### ACTIVITY
Write out the records again, exactly, leaving none out.

### INPUT FOR THIS TASK

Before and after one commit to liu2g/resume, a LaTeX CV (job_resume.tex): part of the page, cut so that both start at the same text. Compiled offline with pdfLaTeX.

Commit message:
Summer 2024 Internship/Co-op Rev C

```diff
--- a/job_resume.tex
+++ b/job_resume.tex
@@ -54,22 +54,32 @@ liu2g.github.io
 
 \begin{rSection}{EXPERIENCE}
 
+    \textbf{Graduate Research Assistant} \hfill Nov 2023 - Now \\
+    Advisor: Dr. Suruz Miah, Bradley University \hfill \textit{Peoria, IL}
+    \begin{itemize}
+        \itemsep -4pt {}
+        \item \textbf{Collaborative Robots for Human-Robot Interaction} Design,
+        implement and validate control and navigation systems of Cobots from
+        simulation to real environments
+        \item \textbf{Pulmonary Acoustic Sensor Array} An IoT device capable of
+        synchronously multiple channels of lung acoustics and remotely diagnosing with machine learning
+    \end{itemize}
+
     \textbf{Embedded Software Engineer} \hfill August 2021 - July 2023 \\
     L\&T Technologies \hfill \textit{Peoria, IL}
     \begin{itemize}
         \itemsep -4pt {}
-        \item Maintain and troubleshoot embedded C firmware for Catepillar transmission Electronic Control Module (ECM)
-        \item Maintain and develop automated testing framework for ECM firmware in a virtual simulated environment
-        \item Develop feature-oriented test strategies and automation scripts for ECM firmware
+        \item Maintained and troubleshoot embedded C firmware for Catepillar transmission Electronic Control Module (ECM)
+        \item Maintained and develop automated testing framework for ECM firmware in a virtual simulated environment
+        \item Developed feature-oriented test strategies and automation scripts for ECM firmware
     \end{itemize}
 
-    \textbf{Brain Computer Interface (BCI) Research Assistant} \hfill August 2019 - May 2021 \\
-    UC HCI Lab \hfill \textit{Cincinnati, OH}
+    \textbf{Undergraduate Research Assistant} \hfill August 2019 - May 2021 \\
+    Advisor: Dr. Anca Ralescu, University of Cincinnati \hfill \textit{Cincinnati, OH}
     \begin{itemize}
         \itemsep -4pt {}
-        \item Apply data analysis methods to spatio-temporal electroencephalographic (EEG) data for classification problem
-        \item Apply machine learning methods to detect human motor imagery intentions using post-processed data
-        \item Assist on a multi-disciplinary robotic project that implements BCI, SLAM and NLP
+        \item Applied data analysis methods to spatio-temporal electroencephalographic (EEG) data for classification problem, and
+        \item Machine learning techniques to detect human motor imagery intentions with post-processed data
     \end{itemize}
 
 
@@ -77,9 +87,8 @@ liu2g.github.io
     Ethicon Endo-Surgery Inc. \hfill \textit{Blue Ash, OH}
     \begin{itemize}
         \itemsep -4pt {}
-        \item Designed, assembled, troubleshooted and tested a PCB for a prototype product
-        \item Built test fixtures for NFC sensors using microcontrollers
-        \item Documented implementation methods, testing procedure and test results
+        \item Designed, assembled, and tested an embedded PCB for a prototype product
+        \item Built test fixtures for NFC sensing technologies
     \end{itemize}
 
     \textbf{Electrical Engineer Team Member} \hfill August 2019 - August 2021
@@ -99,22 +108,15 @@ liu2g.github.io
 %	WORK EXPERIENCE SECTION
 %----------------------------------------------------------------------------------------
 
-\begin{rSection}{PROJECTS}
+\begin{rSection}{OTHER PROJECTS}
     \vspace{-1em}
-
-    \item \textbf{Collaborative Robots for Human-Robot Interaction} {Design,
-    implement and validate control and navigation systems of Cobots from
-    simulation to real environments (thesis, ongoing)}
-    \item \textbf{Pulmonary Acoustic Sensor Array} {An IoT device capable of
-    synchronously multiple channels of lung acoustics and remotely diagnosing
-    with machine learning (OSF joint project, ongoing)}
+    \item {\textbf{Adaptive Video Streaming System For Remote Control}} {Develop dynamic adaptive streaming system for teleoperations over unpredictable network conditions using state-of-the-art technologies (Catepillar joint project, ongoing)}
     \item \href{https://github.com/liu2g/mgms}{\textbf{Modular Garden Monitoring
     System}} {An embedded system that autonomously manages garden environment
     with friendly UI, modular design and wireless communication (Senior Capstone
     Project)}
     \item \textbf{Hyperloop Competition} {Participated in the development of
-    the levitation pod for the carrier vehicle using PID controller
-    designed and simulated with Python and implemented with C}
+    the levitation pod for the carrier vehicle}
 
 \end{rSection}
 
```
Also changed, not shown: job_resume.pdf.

### EXERCISE RESPONSE
Before and after one commit to liu2g/resume, a LaTeX CV (job_resume.tex): part of the page, cut so that both start at the same text. Compiled offline with pdfLaTeX.

Commit message:
Summer 2024 Internship/Co-op Rev C

```diff
--- a/job_resume.tex
+++ b/job_resume.tex
@@ -54,22 +54,32 @@ liu2g.github.io
 
 \begin{rSection}{EXPERIENCE}
 
+    \textbf{Graduate Research Assistant} \hfill Nov 2023 - Now \\
+    Advisor: Dr. Suruz Miah, Bradley University \hfill \textit{Peoria, IL}
+    \begin{itemize}
+        \itemsep -4pt {}
+        \item \textbf{Collaborative Robots for Human-Robot Interaction} Design,
+        implement and validate control and navigation systems of Cobots from
+        simulation to real environments
+        \item \textbf{Pulmonary Acoustic Sensor Array} An IoT device capable of
+        synchronously multiple channels of lung acoustics and remotely diagnosing with machine learning
+    \end{itemize}
+
     \textbf{Embedded Software Engineer} \hfill August 2021 - July 2023 \\
     L\&T Technologies \hfill \textit{Peoria, IL}
     \begin{itemize}
         \itemsep -4pt {}
-        \item Maintain and troubleshoot embedded C firmware for Catepillar transmission Electronic Control Module (ECM)
-        \item Maintain and develop automated testing framework for ECM firmware in a virtual simulated environment
-        \item Develop feature-oriented test strategies and automation scripts for ECM firmware
+        \item Maintained and troubleshoot embedded C firmware for Catepillar transmission Electronic Control Module (ECM)
+        \item Maintained and develop automated testing framework for ECM firmware in a virtual simulated environment
+        \item Developed feature-oriented test strategies and automation scripts for ECM firmware
     \end{itemize}
 
-    \textbf{Brain Computer Interface (BCI) Research Assistant} \hfill August 2019 - May 2021 \\
-    UC HCI Lab \hfill \textit{Cincinnati, OH}
+    \textbf{Undergraduate Research Assistant} \hfill August 2019 - May 2021 \\
+    Advisor: Dr. Anca Ralescu, University of Cincinnati \hfill \textit{Cincinnati, OH}
     \begin{itemize}
         \itemsep -4pt {}
-        \item Apply data analysis methods to spatio-temporal electroencephalographic (EEG) data for classification problem
-        \item Apply machine learning methods to detect human motor imagery intentions using post-processed data
-        \item Assist on a multi-disciplinary robotic project that implements BCI, SLAM and NLP
+        \item Applied data analysis methods to spatio-temporal electroencephalographic (EEG) data for classification problem, and
+        \item Machine learning techniques to detect human motor imagery intentions with post-processed data
     \end{itemize}
 
 
@@ -77,9 +87,8 @@ liu2g.github.io
     Ethicon Endo-Surgery Inc. \hfill \textit{Blue Ash, OH}
     \begin{itemize}
         \itemsep -4pt {}
-        \item Designed, assembled, troubleshooted and tested a PCB for a prototype product
-        \item Built test fixtures for NFC sensors using microcontrollers
-        \item Documented implementation methods, testing procedure and test results
+        \item Designed, assembled, and tested an embedded PCB for a prototype product
+        \item Built test fixtures for NFC sensing technologies
     \end{itemize}
 
     \textbf{Electrical Engineer Team Member} \hfill August 2019 - August 2021
@@ -99,22 +108,15 @@ liu2g.github.io
 %	WORK EXPERIENCE SECTION
 %----------------------------------------------------------------------------------------
 
-\begin{rSection}{PROJECTS}
+\begin{rSection}{OTHER PROJECTS}
     \vspace{-1em}
-
-    \item \textbf{Collaborative Robots for Human-Robot Interaction} {Design,
-    implement and validate control and navigation systems of Cobots from
-    simulation to real environments (thesis, ongoing)}
-    \item \textbf{Pulmonary Acoustic Sensor Array} {An IoT device capable of
-    synchronously multiple channels of lung acoustics and remotely diagnosing
-    with machine learning (OSF joint project, ongoing)}
+    \item {\textbf{Adaptive Video Streaming System For Remote Control}} {Develop dynamic adaptive streaming system for teleoperations over unpredictable network conditions using state-of-the-art technologies (Catepillar joint project, ongoing)}
     \item \href{https://github.com/liu2g/mgms}{\textbf{Modular Garden Monitoring
     System}} {An embedded system that autonomously manages garden environment
     with friendly UI, modular design and wireless communication (Senior Capstone
     Project)}
     \item \textbf{Hyperloop Competition} {Participated in the development of
-    the levitation pod for the carrier vehicle using PID controller
-    designed and simulated with Python and implemented with C}
+    the levitation pod for the carrier vehicle}
 
 \end{rSection}
 
```
Also changed, not shown: job_resume.pdf.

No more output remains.